The figure with the rope is a conflation of many different individuals and can be interpreted as a child playing, a labourer, a mountain climber, a tight rope walker and even a window cleaner. 

The figure with the walking stick is inspired by a specific individual with a contagious smile named Joseph, who can be found in the area carrying a large tree branch as a walking stick. As such a well-known and beloved member of the community, Lyse took inspiration from this man and included him as the final figure to complete Personnages. 

All nine mosaics are a way of giving back and bearing witness to the extraordinary existence we all share.

Architecture x Art

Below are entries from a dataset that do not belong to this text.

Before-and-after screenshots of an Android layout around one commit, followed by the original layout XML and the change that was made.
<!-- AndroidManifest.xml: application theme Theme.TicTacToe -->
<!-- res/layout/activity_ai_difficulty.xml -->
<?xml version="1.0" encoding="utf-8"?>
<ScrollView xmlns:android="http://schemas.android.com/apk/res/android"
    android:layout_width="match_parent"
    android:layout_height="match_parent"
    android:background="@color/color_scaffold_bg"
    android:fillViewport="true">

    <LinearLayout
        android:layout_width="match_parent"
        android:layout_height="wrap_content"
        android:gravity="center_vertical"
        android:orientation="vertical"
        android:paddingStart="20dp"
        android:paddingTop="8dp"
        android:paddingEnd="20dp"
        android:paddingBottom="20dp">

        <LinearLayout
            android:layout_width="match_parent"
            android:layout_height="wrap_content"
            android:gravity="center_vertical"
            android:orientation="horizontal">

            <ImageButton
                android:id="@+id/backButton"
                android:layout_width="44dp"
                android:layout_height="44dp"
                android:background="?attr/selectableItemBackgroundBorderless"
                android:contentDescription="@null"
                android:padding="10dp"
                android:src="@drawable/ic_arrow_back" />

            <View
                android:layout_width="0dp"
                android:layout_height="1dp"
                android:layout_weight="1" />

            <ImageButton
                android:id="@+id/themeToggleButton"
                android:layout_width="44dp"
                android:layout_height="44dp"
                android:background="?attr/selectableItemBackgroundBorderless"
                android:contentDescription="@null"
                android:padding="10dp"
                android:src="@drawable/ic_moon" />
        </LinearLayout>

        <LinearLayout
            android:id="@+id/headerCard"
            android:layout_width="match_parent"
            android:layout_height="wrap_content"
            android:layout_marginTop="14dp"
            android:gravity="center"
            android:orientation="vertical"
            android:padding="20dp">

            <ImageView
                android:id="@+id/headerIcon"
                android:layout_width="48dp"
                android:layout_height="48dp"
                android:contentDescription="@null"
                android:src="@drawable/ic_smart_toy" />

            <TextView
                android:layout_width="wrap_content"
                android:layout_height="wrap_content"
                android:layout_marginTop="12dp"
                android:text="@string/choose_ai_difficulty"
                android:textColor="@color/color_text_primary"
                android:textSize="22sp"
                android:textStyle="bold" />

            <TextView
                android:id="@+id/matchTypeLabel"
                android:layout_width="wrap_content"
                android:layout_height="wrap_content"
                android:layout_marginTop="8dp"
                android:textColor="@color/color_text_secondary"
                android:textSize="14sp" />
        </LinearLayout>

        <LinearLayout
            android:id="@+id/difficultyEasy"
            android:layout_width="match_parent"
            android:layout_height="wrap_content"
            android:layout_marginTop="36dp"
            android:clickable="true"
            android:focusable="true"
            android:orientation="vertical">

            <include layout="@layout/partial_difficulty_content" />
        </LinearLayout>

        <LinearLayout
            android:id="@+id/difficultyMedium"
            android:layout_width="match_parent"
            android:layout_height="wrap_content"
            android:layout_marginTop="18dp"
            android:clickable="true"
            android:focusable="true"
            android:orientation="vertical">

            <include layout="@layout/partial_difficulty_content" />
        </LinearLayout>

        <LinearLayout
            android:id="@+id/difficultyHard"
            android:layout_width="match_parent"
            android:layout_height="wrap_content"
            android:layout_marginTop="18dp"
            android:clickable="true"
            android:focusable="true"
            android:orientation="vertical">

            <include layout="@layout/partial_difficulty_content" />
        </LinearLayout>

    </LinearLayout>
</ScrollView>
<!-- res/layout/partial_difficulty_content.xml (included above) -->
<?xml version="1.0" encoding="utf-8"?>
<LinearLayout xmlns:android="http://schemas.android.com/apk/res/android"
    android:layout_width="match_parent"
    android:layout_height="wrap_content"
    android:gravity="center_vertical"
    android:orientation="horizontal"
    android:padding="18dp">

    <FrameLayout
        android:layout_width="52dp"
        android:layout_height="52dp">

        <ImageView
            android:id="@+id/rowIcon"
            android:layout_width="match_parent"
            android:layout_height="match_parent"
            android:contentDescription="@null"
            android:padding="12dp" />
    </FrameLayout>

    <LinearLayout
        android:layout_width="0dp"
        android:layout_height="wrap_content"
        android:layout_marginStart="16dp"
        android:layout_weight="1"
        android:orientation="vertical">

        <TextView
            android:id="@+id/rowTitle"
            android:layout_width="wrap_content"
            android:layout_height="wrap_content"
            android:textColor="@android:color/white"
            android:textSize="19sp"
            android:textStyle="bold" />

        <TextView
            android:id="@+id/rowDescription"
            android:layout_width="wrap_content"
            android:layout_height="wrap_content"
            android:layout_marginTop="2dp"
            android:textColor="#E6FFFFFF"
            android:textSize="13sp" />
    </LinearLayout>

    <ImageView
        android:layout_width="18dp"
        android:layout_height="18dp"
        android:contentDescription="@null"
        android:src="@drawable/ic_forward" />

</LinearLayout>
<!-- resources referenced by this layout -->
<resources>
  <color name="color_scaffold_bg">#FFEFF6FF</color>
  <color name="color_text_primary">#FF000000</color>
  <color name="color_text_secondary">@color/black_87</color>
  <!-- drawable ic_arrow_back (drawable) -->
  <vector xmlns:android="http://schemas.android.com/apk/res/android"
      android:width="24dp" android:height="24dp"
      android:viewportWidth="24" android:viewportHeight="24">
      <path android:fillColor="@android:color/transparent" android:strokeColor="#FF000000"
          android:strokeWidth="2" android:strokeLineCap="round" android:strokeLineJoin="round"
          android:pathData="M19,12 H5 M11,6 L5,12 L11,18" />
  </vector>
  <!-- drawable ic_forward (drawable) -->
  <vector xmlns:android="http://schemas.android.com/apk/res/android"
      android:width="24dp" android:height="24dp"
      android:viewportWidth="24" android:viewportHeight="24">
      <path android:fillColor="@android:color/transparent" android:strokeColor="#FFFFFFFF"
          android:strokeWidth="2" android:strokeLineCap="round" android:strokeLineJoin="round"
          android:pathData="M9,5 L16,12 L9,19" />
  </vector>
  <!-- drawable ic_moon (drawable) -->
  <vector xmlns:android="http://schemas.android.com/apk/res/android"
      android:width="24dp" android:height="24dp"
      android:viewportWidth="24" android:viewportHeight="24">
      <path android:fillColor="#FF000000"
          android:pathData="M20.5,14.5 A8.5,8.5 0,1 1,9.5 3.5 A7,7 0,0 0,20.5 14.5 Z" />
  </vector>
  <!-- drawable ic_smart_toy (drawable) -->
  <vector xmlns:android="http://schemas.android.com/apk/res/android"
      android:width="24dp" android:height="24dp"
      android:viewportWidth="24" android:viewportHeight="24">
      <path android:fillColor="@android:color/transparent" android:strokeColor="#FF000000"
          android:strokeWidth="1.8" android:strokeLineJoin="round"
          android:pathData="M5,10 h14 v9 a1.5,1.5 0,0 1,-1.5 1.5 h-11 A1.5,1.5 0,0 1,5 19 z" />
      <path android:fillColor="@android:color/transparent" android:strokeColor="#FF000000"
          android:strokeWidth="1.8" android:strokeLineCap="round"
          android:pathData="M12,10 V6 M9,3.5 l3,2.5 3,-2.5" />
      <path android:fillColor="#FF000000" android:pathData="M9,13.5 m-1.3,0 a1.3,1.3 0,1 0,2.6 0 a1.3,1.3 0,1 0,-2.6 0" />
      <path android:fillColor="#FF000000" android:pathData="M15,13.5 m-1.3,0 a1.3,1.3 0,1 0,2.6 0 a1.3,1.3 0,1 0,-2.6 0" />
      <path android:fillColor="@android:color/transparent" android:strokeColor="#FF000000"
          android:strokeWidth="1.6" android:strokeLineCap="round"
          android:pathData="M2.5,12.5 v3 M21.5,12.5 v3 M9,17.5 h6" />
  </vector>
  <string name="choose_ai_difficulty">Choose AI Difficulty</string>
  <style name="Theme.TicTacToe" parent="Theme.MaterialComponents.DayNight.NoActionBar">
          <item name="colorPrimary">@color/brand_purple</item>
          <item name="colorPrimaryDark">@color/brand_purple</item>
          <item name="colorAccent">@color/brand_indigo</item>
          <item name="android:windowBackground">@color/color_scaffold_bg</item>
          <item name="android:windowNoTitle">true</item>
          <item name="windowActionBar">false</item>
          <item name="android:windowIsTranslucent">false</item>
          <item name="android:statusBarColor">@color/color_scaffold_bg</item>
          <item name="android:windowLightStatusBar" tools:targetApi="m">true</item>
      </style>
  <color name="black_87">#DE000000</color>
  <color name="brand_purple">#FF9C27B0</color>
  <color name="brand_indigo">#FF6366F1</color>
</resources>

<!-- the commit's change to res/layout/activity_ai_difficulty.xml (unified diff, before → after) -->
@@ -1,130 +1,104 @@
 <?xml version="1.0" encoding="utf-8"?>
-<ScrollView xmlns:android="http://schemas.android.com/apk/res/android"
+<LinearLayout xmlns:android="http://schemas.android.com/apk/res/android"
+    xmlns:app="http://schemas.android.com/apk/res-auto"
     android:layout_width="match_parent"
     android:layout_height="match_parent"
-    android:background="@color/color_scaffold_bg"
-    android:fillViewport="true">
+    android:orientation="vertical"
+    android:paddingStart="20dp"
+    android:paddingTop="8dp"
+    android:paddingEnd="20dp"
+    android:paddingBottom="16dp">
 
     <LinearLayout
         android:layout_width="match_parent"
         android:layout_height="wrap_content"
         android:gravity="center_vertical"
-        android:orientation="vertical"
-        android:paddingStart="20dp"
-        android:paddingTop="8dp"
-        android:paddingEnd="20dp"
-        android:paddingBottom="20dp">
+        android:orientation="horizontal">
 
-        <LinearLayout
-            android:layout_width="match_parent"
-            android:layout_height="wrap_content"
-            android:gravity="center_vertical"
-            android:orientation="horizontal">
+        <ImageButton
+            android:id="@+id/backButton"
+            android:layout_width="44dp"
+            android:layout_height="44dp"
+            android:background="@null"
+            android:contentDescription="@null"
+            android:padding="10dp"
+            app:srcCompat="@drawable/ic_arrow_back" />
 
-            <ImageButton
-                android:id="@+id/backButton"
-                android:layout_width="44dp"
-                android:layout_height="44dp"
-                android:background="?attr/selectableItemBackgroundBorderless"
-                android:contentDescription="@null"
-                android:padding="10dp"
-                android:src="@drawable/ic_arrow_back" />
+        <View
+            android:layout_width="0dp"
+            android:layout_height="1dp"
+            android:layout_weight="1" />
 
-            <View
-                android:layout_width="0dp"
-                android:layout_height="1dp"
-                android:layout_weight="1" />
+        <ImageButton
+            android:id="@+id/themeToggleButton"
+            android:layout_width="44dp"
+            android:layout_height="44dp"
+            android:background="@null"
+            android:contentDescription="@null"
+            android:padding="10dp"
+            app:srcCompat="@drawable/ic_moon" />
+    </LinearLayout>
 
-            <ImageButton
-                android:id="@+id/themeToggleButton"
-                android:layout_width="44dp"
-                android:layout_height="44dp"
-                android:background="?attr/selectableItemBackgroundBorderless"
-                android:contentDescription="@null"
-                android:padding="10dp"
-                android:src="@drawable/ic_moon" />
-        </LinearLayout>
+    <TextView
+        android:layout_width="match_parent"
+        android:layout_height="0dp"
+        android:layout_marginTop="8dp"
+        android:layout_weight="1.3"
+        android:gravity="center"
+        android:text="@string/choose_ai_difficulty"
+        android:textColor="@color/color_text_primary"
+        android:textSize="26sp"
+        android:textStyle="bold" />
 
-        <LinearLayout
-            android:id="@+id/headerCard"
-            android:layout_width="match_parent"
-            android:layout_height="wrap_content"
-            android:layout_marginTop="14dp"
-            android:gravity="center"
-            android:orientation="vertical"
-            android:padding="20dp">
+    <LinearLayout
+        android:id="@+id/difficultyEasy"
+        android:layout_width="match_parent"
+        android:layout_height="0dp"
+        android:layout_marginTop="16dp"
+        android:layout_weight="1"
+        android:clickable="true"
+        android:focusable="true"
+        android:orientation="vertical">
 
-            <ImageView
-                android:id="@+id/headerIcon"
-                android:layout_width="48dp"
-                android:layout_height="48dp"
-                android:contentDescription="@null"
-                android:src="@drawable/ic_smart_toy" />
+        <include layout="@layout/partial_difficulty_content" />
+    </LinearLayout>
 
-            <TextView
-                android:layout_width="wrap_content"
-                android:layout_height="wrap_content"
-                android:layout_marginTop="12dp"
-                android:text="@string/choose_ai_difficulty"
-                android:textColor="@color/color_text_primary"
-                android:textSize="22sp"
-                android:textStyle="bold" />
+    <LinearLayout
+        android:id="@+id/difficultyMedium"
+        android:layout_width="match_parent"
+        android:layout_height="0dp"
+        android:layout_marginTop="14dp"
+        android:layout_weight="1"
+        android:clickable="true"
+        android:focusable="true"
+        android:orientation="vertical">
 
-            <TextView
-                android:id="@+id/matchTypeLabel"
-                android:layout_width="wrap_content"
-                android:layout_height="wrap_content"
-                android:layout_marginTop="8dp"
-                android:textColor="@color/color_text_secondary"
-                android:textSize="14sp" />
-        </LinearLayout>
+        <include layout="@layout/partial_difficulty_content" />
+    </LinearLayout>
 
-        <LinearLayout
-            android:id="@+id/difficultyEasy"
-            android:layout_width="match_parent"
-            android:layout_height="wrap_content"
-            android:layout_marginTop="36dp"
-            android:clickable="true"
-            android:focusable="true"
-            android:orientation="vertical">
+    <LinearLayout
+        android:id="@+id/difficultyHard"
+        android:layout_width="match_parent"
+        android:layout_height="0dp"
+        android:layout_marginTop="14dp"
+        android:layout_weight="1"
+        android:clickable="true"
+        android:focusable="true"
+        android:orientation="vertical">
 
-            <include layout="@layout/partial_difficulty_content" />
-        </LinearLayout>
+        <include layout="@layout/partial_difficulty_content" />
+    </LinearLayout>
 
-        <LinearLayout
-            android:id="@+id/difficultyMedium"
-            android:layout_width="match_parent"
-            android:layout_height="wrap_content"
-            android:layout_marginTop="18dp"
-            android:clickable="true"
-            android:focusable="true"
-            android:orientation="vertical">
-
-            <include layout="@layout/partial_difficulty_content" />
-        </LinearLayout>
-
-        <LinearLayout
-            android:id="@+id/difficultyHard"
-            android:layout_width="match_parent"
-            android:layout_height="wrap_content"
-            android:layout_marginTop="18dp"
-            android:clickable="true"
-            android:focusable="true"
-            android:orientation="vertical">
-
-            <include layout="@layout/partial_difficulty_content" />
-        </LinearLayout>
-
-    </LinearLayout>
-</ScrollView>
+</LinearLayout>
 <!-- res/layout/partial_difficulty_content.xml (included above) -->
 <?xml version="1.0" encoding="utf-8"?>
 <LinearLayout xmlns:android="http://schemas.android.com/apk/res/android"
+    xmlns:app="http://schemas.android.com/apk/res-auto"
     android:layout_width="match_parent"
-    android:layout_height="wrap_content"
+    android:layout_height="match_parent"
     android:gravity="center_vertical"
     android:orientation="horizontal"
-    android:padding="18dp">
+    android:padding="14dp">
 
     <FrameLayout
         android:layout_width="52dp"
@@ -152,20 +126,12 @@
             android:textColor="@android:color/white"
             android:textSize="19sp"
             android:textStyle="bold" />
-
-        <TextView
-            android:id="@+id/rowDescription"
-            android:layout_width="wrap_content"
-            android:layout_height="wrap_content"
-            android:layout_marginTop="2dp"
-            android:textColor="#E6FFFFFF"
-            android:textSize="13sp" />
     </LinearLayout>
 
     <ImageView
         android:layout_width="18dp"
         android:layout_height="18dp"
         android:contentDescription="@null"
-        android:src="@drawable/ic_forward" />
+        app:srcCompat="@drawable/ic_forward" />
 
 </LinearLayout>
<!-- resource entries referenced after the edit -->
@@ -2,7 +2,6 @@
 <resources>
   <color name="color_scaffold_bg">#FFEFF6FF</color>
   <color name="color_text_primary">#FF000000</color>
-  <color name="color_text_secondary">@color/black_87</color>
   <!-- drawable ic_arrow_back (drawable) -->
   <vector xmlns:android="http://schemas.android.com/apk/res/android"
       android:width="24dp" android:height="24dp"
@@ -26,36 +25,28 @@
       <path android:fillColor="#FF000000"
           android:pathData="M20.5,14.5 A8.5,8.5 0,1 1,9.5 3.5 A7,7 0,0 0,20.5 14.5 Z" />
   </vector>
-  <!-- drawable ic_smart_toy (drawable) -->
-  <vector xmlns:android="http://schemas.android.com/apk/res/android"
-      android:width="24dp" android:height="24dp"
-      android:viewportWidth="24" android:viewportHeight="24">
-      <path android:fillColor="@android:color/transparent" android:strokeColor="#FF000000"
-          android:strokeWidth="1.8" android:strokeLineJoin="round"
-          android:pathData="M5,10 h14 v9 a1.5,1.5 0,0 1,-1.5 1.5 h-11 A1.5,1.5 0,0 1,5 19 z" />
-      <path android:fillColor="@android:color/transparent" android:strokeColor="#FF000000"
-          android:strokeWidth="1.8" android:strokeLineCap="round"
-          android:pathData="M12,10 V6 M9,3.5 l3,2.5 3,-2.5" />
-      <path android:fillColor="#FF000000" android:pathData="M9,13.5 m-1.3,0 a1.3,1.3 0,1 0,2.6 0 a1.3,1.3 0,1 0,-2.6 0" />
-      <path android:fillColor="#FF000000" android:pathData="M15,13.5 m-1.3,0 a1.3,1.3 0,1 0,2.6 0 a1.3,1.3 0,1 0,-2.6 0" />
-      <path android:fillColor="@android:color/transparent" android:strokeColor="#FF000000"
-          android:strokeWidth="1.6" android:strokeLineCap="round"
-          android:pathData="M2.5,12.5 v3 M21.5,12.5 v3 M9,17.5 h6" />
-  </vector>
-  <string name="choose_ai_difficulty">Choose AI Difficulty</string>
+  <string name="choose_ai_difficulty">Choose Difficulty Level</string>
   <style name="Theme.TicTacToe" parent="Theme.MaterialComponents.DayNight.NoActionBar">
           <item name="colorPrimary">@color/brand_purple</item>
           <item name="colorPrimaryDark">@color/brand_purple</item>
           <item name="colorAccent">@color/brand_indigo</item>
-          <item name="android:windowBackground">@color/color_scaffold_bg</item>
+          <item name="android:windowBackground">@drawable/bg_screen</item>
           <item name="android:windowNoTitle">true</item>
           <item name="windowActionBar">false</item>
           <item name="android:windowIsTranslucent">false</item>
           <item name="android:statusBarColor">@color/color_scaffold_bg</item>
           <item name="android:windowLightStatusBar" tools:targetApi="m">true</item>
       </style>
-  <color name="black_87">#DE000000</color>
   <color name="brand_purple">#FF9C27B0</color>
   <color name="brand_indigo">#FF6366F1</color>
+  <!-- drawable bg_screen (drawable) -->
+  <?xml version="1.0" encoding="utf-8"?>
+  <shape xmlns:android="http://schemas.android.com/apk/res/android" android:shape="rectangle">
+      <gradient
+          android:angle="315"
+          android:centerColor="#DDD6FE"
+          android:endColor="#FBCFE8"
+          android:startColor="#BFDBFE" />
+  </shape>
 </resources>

Grosvenor’s goal when selecting artwork for a project is to have the art blend with the architecture of the building and reflect the local community.

Lyse created Personnages through thoughtful consideration and collaboration with lead design architect for The Pacific, Maxime Frappier. The piece complements the architectural context of the building as well as the vibrant character of Vancouver’s downtown core. Both Frappier and Lyse intended for the public art piece to engage with and reflect the everyday life of local commuters and pedestrians.

Fun Facts

For More Information

Personnages was commissioned by Grosvenor for the City of Vancouver Public Art Program in fulfillment of the requirement for 889 Pacific. If you would like to learn more about Personnages or about The Pacific by Grosvenor, please send us an email or visit the website.